In separate deals, the Pentagon is also backing research into an insect-mounted device powered by fuel cells, for a more reliable energy source. “This solution offers several advantages over the existing electromechanical methods; 50-100X higher power density, power-generation independent of insect species, and power generation in absence of insect motion,” according to the contract award.
And to really bring the critters into the 21st century, the military wants to hook them up with their own wireless network - using chirps instead of Tweets. They’re funding two projects that would create “a mobile ad hoc network” for vocal insects like crickets and cicadas.
Insects will be equipped with embedded MEMS transceivers that pick up modulated calling sounds from nearby insects. Once the information in a call is extracted by the transceiver, the information code is applied to an electromechanical device on board the insect that modulates the insect calls, thereby retransmitting the information to another insect, and so on.
The instant-insect message would then be transmitted to humans or computerized systems, which could decode the covert chirp.
Sure, swarms of teensy biochemical detectors would be valuable in war-zones.

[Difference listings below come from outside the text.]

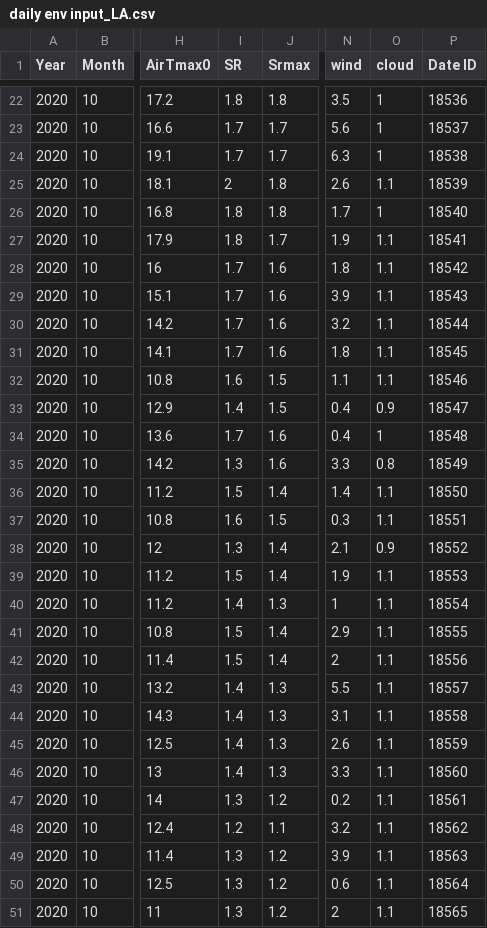
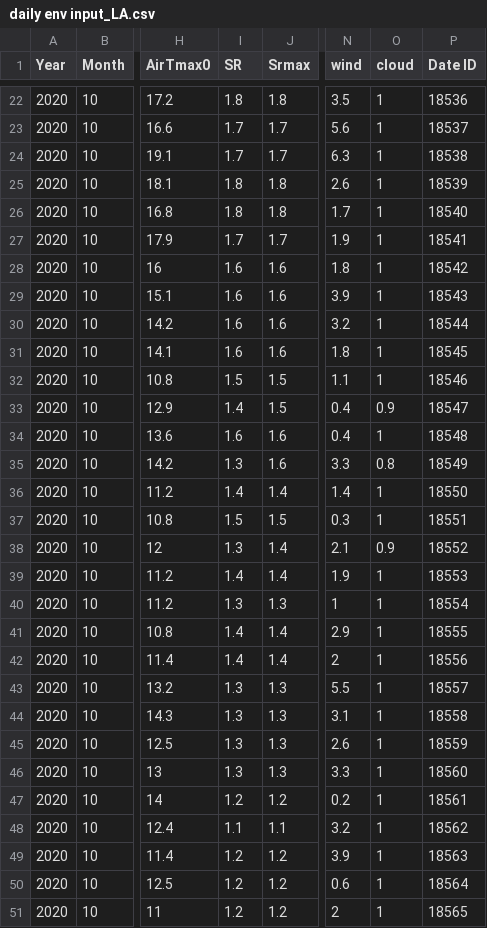
Before and after one commit to Chih-yuHung/Surface-cover-affect-manure-temperature, a CSV file: Input/daily env input_LA.csv, drawn as a sheet; only a part is shown, gaps mark what is left out; the diff covers the shown part only; the diff names each change by its address in the sheet, - before the commit and + after, or states it on an @@ line.

```diff
--- a/Input/daily env input_LA.csv
+++ b/Input/daily env input_LA.csv
-I25 (SR): 2
+I25 (SR): 1.8
-O25 (cloud): 1.1
+O25 (cloud): 1
-I27 (SR): 1.8
+I27 (SR): 1.7
-O27:O32 (cloud): 1.1
+O27:O32 (cloud): 1
-I28:I31 (SR): 1.7
+I28:I31 (SR): 1.6
-I32 (SR): 1.6
+I32 (SR): 1.5
-I34 (SR): 1.7
+I34 (SR): 1.6
-I36 (SR): 1.5
+I36 (SR): 1.4
-O36:O37 (cloud): 1.1
+O36:O37 (cloud): 1
-I37 (SR): 1.6
+I37 (SR): 1.5
-I39 (SR): 1.5
+I39 (SR): 1.4
-O39:O51 (cloud): 1.1
+O39:O51 (cloud): 1
-I40 (SR): 1.4
+I40 (SR): 1.3
-I41:I42 (SR): 1.5
+I41:I42 (SR): 1.4
-I43:I46 (SR): 1.4
+I43:I46 (SR): 1.3
-I47 (SR): 1.3
+I47 (SR): 1.2
-I48 (SR): 1.2
+I48 (SR): 1.1
-I49:I51 (SR): 1.3
+I49:I51 (SR): 1.2
```
Also changed, not shown: 107 edited cells elsewhere in this file, Output/VA/VA_1.csv, Results/VA/original/VA_1.csv, 10 other files.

But fly-swatters take note: project proposals reference “civilian and defense applications,” so your bug-squashing habit might soon make you a threat to national security.
http://www.wired.com - http://current.com